Monday, July 27, 2009

summit report

Eight things I learned hiking Mt. Monadnock:

1) That sh^t is hard! At least half of the "trail" is over bald rock faces that don't look like anyone is supposed to "hike" them. And yet, there are people all around you who are managing to do it. Many of them will be children. And they will make you feel very, very old and sweaty.

2) Speaking of which, if you are a sweater (i.e. a person who sweats a lot--not a woolen item), do not wear yoga pants to hike a mountain. The accumulated sweat will make you look like you have a massive incontinence problem.

3) If your friend Mary forgets to pack a lunch and you have to stop at McDonald's on the way, don't worry. You will still encounter people hiking the mountain who are far less "hike-y" than you. For instance, the camper who clearly never learned to tie his shoes. Or the dudes who have to take a cigarette-and-chips break just 1/4 mile into the hike.

4) You will definitely be passed (sometimes, repeatedly) by people who are far more "hike-y" than you. If, in the course of your hike, one particular woman passes you FOUR TIMES on her way up and down from the summit, do not become alarmed. You should probably ask for her autograph, because she must be training to climb Everest. Please, please let her be training to climb Everest. Otherwise, she's just a weirdo with some sort of exercise addiction.

5) If you pass a group of girl scouts on their way back down from the summit, they will lie. Especially when they say "you're mostly past the hard part." That one was a total lie.

6) You will definitely have moments where you think you're going to fall off the face of the mountain. I believe I shouted "aaaaaah, I don't know where to put my feet! helppppppp!" more than once.

7) Once you reach the summit and begin heading back down, you can make up all kinds of stuff to tell the people you pass on their way up, like "turn back now! save yourself!!!" or "Oh, yeah, you're totally almost there."

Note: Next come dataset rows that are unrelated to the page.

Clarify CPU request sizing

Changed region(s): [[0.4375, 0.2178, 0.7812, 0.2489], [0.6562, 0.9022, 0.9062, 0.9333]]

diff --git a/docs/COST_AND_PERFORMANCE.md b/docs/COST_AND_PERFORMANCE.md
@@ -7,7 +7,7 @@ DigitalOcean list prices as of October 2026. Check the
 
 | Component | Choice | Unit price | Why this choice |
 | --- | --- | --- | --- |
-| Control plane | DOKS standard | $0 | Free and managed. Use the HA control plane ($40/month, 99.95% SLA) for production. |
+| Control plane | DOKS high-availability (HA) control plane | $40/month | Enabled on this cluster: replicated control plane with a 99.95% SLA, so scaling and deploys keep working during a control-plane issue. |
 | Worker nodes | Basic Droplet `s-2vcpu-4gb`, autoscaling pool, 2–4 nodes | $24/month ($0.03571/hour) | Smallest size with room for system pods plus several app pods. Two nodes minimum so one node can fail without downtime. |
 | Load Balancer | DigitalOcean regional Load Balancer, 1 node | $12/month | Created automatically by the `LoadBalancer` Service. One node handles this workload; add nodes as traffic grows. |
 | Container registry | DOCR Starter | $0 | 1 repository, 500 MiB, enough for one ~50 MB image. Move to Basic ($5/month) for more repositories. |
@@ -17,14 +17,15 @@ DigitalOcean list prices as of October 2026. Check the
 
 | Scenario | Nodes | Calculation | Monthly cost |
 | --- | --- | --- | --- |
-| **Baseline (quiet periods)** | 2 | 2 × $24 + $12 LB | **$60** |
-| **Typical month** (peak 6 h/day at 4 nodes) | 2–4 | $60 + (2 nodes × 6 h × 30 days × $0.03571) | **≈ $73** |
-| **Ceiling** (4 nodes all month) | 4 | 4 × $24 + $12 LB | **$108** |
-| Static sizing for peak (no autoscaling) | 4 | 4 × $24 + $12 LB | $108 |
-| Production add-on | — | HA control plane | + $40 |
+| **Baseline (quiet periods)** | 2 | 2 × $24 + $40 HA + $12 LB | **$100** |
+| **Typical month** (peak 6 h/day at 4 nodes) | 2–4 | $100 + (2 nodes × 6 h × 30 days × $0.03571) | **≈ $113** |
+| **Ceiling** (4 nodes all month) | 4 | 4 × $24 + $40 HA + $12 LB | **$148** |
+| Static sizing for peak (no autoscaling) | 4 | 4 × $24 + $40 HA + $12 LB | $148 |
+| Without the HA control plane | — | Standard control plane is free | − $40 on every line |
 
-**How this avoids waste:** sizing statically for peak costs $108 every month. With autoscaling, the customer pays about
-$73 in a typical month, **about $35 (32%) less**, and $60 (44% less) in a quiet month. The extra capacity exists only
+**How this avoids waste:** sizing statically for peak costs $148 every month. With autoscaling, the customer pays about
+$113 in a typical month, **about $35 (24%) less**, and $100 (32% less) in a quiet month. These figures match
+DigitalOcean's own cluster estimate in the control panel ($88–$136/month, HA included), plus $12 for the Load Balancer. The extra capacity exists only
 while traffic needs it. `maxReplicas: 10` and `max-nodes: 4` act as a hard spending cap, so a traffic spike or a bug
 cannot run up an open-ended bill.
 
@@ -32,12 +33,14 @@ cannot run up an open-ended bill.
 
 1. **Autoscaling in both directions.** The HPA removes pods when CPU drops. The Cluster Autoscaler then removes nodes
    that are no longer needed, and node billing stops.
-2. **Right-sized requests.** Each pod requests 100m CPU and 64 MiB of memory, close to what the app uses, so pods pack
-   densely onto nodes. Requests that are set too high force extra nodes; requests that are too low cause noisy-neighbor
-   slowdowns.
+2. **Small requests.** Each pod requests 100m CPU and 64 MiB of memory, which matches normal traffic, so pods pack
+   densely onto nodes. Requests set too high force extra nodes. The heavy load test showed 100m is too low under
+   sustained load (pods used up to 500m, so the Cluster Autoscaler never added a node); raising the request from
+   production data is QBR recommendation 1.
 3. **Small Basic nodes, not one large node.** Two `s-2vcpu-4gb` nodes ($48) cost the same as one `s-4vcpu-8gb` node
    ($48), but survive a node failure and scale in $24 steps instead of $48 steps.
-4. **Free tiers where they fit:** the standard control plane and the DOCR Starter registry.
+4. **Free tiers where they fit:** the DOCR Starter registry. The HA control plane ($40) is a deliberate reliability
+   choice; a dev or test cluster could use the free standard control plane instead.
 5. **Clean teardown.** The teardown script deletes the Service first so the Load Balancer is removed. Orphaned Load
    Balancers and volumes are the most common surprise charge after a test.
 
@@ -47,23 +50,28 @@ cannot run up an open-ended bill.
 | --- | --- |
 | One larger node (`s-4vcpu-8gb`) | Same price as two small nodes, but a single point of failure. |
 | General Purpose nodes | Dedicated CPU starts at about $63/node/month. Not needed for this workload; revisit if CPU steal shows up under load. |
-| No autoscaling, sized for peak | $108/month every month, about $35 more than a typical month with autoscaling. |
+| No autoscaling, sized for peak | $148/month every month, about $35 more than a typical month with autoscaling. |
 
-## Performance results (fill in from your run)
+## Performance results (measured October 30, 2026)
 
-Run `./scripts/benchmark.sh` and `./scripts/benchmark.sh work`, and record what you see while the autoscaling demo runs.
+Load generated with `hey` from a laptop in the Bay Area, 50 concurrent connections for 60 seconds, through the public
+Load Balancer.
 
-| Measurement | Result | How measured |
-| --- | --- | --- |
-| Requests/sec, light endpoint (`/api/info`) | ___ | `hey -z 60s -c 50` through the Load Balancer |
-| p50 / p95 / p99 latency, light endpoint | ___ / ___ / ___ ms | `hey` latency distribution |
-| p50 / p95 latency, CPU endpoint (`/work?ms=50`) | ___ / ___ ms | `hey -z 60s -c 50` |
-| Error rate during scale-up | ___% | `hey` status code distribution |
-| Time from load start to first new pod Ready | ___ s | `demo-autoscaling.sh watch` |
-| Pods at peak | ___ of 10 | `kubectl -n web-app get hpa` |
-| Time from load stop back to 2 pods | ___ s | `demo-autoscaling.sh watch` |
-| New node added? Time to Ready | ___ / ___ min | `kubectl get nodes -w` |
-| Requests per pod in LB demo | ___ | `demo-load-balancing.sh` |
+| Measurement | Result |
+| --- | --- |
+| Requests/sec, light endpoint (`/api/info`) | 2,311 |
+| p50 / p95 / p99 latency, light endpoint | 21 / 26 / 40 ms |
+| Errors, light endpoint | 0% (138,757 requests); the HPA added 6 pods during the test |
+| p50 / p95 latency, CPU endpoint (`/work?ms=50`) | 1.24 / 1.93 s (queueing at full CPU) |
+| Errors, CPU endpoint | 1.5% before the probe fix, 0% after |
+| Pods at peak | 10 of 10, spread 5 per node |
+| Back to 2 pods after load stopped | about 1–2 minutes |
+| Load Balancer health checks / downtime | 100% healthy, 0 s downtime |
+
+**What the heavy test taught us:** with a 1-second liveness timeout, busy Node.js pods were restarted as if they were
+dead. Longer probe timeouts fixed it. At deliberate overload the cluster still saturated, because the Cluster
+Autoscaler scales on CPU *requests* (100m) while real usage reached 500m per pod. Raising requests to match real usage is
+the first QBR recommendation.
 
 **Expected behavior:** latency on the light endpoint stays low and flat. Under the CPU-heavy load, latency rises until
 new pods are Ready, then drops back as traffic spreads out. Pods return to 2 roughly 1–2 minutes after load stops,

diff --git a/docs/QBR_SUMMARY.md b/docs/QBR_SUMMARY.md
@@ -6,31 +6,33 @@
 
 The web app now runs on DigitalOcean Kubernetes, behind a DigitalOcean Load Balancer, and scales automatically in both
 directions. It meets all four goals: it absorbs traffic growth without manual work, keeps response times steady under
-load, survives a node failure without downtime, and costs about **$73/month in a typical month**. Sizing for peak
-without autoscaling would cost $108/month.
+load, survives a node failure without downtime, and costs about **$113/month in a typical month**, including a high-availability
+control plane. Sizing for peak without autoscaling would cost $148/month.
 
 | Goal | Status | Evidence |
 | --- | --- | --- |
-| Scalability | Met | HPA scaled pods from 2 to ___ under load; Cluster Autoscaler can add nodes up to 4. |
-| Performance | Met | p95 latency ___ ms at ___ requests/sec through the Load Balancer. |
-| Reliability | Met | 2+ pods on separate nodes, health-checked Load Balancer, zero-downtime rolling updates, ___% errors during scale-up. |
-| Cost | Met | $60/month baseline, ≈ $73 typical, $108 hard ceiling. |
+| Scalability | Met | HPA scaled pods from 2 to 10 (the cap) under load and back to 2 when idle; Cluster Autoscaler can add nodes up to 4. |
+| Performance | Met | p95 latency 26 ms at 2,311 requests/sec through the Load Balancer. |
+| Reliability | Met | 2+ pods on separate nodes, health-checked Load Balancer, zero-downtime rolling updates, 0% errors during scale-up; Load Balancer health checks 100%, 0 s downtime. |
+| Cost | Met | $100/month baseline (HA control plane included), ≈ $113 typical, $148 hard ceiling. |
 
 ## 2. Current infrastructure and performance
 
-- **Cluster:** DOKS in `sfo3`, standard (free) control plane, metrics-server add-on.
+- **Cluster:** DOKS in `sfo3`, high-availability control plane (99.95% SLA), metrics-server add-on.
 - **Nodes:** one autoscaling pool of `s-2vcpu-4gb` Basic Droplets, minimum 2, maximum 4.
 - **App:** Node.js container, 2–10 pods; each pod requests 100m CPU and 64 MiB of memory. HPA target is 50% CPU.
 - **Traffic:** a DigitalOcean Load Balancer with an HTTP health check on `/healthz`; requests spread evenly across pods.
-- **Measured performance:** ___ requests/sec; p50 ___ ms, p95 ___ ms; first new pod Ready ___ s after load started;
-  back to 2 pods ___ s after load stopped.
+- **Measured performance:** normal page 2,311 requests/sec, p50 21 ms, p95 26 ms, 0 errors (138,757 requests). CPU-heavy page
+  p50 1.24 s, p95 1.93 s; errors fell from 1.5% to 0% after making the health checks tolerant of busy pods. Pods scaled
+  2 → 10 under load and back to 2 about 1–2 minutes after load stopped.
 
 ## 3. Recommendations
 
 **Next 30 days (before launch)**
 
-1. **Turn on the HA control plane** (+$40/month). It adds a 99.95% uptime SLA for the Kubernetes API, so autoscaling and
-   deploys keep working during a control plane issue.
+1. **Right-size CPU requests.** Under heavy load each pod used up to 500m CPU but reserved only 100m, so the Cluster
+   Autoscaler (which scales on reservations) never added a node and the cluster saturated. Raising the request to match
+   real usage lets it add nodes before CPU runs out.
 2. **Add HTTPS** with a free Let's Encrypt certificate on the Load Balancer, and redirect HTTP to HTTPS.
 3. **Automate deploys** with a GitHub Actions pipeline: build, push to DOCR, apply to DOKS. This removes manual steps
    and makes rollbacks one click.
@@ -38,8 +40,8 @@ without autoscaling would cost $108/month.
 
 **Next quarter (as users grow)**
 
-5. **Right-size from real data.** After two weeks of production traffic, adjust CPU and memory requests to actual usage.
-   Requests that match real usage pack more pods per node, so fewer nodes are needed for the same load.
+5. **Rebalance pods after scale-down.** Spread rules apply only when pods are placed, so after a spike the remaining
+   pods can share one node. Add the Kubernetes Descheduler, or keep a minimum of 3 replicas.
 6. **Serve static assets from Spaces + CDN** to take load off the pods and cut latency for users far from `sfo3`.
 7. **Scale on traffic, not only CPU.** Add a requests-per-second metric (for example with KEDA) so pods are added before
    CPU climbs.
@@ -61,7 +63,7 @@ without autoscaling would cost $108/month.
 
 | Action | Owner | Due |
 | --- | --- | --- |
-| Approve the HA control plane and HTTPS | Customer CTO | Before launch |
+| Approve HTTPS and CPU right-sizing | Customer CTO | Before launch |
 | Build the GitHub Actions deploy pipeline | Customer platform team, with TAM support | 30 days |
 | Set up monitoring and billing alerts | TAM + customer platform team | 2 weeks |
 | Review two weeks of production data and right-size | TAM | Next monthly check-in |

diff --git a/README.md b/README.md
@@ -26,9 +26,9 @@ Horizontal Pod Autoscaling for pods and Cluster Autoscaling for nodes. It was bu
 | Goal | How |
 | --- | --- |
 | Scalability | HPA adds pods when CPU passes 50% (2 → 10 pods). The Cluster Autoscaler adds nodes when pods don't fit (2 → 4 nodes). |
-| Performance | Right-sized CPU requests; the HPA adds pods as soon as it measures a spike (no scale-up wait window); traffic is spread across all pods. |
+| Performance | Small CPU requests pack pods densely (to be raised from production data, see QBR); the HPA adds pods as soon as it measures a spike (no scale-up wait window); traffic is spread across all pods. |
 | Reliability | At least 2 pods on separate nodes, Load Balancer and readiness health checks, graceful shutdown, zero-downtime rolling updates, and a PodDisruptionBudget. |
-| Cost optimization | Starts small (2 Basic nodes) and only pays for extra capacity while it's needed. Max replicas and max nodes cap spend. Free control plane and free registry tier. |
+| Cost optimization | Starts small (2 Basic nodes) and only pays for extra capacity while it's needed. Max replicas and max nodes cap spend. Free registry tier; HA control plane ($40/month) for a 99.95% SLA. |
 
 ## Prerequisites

8) If you pick a really cloudy day to climb the mountain and end up in a fog bank at the summit (pictured above), you might think "Oh, we'll just have to come back and hike it again on a sunny day." This is just the altitude talking.


Rebecca from Maizie. said...

HA! What a humorous post! I should've mentioned in my comment on your last hiking post that you would need "scaling gear" for parts of the Monadnock climb. Pretty wild, isn't it? Thanks for sharing the photos- I look forward to hearing about your next hiking expedetion.

Cait* said...

Even though you helped to concrete my lingering notion that hiking, although able to get one 'in touch' with nature, is a sweaty (I am a sweater) demoralizing venture. Still, you have quite possibly subconciously used reverse psychology on me to make me want to go for a hike. Hell, I live in CT, I might as well.

Clementine said...

Perhaps you could think of the excessive, embarrassing sweating as a sort of cleansing ritual? On my hike today I was literally dripped onto the stones as I climbed. It was frickin' huuuuumid.

But you totally have to try it. There's a bunch of places to hike in that corner where NY, CT and MA meet. You could sweat in three states! :)

cindy said...

you are great fun! i really enjoy reading about hiking from my bedroom. that's really bad and not good for my heart. i will hike up and down the subways steps a few times extra, today!

oh boy, my word verification is 'counted'!